- _THE PROBLEM_
Which of the lines below include "México"? Each one should be copied out.

Collected data:
[Start of Attachment]

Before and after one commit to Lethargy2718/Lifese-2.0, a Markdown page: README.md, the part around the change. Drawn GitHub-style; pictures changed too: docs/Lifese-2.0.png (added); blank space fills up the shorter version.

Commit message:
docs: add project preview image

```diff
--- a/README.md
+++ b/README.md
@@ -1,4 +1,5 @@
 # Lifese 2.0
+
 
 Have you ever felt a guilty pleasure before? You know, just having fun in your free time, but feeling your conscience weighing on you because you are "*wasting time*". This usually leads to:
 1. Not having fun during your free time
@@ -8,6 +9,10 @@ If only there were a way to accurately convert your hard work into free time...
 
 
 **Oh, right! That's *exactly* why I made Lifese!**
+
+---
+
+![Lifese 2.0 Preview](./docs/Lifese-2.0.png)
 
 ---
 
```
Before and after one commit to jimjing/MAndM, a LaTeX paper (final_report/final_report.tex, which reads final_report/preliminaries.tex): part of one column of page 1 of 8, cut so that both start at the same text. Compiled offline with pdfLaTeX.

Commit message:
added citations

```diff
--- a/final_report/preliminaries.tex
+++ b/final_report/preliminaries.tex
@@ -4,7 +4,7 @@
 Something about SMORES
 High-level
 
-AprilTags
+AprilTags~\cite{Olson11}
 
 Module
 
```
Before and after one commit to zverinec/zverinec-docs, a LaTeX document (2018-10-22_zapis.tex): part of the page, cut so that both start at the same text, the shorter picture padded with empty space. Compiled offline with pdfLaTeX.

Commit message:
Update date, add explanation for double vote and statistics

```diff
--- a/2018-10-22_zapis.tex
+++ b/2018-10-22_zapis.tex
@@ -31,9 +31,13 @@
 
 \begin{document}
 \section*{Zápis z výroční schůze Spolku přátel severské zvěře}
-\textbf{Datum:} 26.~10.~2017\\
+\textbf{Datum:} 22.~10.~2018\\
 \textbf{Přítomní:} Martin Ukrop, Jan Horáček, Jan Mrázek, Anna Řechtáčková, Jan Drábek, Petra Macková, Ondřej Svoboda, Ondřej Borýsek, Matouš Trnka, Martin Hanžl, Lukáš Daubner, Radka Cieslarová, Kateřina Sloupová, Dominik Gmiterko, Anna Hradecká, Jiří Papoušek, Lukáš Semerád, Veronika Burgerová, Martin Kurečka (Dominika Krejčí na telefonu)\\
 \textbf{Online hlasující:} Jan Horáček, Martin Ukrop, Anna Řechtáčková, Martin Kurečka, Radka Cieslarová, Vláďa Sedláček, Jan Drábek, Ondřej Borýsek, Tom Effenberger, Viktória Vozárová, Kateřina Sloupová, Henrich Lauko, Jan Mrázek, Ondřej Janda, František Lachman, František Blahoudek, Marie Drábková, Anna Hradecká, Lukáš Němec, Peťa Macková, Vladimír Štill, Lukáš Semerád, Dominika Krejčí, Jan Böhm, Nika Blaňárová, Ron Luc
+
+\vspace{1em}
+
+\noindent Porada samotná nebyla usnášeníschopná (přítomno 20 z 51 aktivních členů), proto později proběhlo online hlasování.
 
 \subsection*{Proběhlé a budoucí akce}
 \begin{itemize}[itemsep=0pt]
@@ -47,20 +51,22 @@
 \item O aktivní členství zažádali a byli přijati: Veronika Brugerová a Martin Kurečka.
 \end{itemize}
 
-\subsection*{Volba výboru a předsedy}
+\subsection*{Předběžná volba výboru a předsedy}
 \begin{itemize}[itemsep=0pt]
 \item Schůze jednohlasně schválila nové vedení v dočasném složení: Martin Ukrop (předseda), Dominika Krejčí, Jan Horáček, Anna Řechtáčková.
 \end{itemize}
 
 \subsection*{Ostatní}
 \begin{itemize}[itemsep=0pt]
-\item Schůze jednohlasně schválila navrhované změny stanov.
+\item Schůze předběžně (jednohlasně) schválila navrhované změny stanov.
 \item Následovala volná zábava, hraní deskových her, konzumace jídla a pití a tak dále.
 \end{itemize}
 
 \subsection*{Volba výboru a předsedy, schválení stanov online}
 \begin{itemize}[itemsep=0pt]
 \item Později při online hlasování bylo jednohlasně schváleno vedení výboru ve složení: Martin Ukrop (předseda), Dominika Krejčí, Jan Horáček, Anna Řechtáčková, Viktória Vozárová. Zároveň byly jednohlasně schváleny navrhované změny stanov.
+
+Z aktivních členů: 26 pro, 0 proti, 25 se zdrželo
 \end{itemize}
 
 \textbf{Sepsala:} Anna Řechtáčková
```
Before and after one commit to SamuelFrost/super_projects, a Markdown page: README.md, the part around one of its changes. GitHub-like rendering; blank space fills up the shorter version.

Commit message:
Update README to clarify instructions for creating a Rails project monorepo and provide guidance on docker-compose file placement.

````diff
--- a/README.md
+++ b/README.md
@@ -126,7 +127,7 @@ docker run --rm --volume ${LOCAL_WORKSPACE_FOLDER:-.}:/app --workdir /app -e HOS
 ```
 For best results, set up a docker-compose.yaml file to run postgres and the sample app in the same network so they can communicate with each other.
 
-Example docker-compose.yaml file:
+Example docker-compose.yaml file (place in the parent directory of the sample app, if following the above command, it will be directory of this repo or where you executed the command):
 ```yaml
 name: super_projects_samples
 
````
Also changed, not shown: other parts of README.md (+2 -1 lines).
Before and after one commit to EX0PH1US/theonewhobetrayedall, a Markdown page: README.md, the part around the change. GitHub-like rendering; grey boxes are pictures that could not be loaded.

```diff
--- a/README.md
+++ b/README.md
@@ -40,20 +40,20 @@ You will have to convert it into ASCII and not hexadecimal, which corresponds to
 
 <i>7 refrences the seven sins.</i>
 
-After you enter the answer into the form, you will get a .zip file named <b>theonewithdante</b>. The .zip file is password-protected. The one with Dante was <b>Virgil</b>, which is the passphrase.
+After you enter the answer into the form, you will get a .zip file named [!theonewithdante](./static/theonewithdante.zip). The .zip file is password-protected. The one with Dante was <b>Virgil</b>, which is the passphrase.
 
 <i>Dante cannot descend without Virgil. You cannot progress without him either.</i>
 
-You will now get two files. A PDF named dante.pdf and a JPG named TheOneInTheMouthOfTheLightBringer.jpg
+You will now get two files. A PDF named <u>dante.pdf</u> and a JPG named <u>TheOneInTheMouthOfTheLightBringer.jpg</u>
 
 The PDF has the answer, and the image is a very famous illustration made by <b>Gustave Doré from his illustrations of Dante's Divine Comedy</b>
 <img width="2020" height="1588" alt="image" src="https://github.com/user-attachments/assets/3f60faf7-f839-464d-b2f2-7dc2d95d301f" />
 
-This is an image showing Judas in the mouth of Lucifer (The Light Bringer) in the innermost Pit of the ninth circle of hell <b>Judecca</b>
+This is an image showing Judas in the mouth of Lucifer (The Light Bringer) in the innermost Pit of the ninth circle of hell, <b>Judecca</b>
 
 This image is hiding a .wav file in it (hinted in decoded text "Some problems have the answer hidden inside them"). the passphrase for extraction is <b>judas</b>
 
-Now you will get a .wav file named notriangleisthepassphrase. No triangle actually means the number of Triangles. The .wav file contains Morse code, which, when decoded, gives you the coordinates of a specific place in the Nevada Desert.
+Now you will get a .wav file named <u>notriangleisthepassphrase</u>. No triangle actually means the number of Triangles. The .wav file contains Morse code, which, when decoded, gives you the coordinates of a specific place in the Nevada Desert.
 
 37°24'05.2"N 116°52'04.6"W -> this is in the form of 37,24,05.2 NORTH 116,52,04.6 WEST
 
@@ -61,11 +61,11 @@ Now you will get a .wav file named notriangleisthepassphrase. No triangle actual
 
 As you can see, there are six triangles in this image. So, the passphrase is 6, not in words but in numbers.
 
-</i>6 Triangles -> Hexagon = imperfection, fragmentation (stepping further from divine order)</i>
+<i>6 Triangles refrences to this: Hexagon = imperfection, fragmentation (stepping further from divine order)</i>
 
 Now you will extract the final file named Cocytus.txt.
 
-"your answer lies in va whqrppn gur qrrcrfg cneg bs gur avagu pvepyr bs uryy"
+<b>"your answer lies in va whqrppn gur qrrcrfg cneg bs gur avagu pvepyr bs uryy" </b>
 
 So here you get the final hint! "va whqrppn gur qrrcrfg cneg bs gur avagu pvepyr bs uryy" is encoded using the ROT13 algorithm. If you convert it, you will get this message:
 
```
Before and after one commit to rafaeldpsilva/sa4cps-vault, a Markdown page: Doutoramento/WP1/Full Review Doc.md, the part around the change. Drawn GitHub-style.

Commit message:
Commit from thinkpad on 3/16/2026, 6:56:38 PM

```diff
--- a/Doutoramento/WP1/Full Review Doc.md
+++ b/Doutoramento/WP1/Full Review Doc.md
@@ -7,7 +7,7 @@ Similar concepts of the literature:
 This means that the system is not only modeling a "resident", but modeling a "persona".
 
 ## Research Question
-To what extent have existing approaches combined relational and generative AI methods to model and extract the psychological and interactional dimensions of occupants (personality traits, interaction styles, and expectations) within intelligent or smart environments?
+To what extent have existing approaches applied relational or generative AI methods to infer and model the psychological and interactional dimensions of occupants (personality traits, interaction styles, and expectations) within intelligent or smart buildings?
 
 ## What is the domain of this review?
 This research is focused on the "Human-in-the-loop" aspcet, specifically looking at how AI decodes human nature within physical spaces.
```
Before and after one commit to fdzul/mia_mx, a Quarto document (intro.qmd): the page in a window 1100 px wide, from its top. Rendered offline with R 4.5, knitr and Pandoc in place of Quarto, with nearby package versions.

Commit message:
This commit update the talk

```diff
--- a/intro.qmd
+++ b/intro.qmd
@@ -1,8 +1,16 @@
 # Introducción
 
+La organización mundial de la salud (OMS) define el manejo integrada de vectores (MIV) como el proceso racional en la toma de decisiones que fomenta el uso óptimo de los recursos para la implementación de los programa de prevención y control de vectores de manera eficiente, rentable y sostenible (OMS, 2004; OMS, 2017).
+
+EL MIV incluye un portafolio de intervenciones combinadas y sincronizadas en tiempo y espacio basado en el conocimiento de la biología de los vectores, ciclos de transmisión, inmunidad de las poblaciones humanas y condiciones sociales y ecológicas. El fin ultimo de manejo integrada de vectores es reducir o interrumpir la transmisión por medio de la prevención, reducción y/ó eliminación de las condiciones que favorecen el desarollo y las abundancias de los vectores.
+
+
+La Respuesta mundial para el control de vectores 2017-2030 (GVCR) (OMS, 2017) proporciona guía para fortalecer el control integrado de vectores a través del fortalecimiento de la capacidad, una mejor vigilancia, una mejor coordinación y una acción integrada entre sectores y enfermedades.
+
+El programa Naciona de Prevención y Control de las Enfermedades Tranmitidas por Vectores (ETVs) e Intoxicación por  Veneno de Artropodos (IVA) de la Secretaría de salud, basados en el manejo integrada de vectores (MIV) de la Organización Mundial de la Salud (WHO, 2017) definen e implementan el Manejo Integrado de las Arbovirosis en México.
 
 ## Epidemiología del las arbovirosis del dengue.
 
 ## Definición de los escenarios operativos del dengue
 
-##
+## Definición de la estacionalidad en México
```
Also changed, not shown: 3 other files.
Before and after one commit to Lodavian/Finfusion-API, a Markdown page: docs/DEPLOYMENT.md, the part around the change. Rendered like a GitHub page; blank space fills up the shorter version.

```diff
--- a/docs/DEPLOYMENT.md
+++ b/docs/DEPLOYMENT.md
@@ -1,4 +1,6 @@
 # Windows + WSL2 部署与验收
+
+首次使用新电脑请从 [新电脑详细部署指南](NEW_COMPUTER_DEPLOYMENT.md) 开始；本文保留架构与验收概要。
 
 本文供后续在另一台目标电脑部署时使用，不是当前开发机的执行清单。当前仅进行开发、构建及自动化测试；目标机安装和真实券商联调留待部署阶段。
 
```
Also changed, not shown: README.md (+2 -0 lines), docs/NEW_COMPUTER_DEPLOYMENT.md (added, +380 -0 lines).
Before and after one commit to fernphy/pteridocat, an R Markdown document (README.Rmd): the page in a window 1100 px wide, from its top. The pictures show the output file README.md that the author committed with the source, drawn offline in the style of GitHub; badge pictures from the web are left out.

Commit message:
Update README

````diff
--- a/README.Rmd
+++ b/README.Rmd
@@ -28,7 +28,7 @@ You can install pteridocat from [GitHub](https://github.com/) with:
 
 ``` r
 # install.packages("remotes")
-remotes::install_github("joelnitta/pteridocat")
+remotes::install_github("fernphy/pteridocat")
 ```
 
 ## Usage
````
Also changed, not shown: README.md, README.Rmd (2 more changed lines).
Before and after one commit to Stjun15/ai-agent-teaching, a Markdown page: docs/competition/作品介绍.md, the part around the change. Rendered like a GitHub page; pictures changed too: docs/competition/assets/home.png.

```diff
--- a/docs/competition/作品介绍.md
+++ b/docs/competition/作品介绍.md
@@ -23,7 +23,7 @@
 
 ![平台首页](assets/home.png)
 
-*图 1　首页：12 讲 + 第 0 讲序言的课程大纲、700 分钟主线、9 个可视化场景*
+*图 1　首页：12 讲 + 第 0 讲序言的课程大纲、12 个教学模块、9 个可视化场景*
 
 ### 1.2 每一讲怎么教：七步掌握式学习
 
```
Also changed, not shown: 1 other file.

[End of Attachment]

- _ANSWER TO THIS PROBLEM_
+El programa Naciona de Prevención y Control de las Enfermedades Tranmitidas por Vectores (ETVs) e Intoxicación por  Veneno de Artropodos (IVA) de la Secretaría de salud, basados en el manejo integrada de vectores (MIV) de la Organización Mundial de la Salud (WHO, 2017) definen e implementan el Manejo Integrado de las Arbovirosis en México.
+## Definición de la estacionalidad en México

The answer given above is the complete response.